This is not a sponsored post and all opinions are my own / genuine. Please enjoy reading my story although this is in no way to discriminate against anyone.
  • Kathrin

    Body image is so difficult to come to terms with nowadays. We are constantly bombarded with what we should look like when most of us (myself included) often forget that we really should look like ourselves. It’s great that you accepted your body.

    Kathrin | Polar Bear Style

  • I’ve been thinking a lot about this issue in a healthier light more recently – like you are saying. It should be more about health than anything else, but sometimes we’re inundated by society and by our own negative thoughts. I’m glad to hear that you’re finally happy with your body because that’s a huge step! You’re gorgeous xx

  • Beautiful post! We are all different, we should stop comparing to others and find our unique beauty in every detail of ourselves 🙂
    xx Elisa

  • Love the positivity in this post! I published a similar post about confidence today, and it’s just such a tricky thing! I love that you’ve accepted your body, I definitely think it’s a major step and it takes a lot to do so! I’m totally a self-confessed fast food addict too, haha!

    Anika |
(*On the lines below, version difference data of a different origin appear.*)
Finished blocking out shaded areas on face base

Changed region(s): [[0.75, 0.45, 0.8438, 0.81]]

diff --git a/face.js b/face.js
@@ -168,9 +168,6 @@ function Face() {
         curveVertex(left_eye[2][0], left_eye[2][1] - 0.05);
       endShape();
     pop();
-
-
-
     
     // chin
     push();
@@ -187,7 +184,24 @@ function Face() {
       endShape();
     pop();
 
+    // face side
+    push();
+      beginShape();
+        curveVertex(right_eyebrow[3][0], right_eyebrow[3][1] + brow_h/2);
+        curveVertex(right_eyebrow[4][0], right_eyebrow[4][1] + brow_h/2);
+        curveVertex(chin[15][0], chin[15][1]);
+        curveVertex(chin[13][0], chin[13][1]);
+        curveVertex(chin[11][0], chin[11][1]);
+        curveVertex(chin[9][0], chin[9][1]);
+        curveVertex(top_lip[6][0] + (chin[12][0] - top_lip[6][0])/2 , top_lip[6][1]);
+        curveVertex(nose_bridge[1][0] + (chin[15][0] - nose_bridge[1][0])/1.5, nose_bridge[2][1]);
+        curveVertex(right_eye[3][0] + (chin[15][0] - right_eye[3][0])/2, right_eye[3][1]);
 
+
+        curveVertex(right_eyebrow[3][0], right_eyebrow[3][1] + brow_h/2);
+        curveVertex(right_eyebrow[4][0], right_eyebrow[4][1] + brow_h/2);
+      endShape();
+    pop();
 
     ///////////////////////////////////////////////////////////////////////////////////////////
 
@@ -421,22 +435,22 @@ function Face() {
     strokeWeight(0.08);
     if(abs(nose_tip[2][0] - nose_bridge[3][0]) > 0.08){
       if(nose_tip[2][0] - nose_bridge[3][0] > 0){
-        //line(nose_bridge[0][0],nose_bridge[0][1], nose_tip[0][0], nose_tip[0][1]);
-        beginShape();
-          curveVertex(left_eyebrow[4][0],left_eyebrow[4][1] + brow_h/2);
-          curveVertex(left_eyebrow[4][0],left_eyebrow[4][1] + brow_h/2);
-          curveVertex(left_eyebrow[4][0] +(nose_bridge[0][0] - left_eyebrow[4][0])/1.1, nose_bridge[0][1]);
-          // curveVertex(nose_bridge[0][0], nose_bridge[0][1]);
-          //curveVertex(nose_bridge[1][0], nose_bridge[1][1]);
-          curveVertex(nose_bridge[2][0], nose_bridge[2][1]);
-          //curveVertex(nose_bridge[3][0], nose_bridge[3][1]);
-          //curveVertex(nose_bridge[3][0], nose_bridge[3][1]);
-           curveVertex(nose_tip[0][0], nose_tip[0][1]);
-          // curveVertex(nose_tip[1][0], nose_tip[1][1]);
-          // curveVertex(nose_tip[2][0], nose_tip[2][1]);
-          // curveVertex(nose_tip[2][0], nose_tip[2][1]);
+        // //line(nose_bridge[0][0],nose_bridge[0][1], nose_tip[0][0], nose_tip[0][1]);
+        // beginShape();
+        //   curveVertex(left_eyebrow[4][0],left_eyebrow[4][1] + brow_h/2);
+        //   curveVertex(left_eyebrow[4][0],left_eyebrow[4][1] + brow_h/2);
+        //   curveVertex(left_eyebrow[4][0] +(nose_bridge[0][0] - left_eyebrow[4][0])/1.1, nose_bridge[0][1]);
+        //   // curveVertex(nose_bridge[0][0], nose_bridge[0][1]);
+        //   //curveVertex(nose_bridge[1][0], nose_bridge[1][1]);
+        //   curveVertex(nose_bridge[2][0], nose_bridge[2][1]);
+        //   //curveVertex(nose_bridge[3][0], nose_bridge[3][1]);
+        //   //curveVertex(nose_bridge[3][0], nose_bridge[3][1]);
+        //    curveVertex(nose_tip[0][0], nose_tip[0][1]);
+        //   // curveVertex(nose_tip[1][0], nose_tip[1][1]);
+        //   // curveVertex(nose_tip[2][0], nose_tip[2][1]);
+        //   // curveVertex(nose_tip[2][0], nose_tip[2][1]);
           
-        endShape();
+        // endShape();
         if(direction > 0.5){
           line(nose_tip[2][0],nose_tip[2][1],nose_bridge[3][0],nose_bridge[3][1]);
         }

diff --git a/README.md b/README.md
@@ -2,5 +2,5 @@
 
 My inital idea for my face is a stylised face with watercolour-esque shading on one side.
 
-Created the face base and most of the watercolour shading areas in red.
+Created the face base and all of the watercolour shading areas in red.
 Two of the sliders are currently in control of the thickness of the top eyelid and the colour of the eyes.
    • Thanks for stopping by and your support chick. I think being both positive and realistic at the same time is the only way forward xo

  • I struggled with confidence when I was younger. Once I had my son, it completely changed. I stopped comparing myself to others and decided to focus on what I needed.

    Jennifer | Mrs Q Beauty

    • So happy to hear you’ve found your confidence. Focusing on what’s more important is always the key xo

  • Nina

    I’ve been struggling with confidence since I had my daughter, 6 years ago. Only recently, after I lost 30 pounds, I became more confident about how I look. I’m glad you accepted your body just the way it is. You look amazing by the way. Wish you a nice day babe.

    Nina’s Style Blog

  • I’m sorry to hear you’ve struggled at times with how you view your body, and sadly like you say, most of us women do feel that way at some point in time! I love your new approach to being healthier, and that little cartoon is the absolute cutest 🙂 Thanks so much for sharing your story!

    Gabrielle | A Glass Of Ice x

  • I like that you learn to love yourself and opt for a healthy shape and not changing your size. Really inspiring story!

    xx Alyssa | STYLE VANITY

  • Andrea

    I wish everyone could read this… is super important! Nowadays instagram and other social media are constantly telling us that for being “successful” you need to be skinny, and that´s not true at all! What you need to be is healthy!!
    Great post sweetie

  • Nice post Dear! This is very important to feel self confident and beutiful <3

  • I agree, don’t compare yourself to others. It is one source of unhappiness. Just be yourself, and wear your confidence, that’s the greatest trend ever.

    StyleSprinter Blog by Katya Bychkova